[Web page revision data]
■ ■ ■ ■

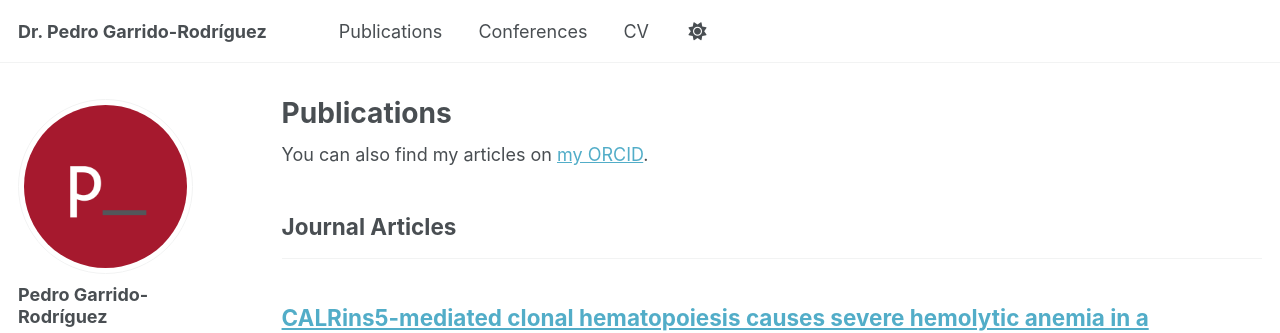
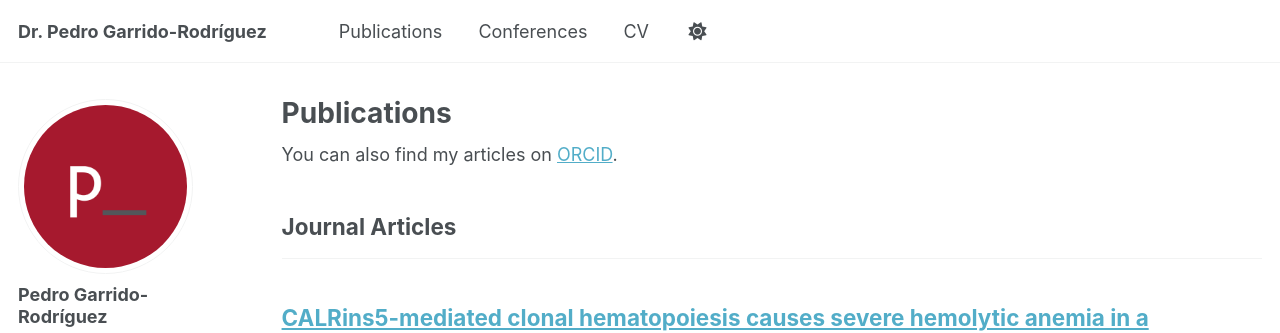
Before and after one commit to pedro-garridor/pedro-garridor.github.io, a Jekyll site: the page built from _pages/publications.html, in a window 1280 px wide and 900 px high. Shown: the top 333 px of the window. Built offline with Jekyll 4.4.1, drawn with Linux system fonts in a browser that asks for light colours; some web fonts are replaced.

```diff
--- a/_pages/publications.html
+++ b/_pages/publications.html
@@ -6,7 +6,7 @@
 ---
 
 {% if site.author.googlescholar %}
-  <div class="wordwrap">You can also find my articles on <a href="{{site.author.orcid}}">my ORCID</a>.</div>
+  <div class="wordwrap">You can also find my articles on <a href="{{site.author.orcid}}">ORCID</a>.</div>
 {% endif %}
 
 {% include base_path %}
```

■ ■ ■ ■

# Problem statement
Every line in the entries above that has the word "publications" should be identified and copied.

# Completed exercise
Before and after one commit to pedro-garridor/pedro-garridor.github.io, a Jekyll site: the page built from _pages/publications.html, in a window 1280 px wide and 900 px high. Shown: the top 333 px of the window. Built offline with Jekyll 4.4.1, drawn with Linux system fonts in a browser that asks for light colours; some web fonts are replaced.
--- a/_pages/publications.html
+++ b/_pages/publications.html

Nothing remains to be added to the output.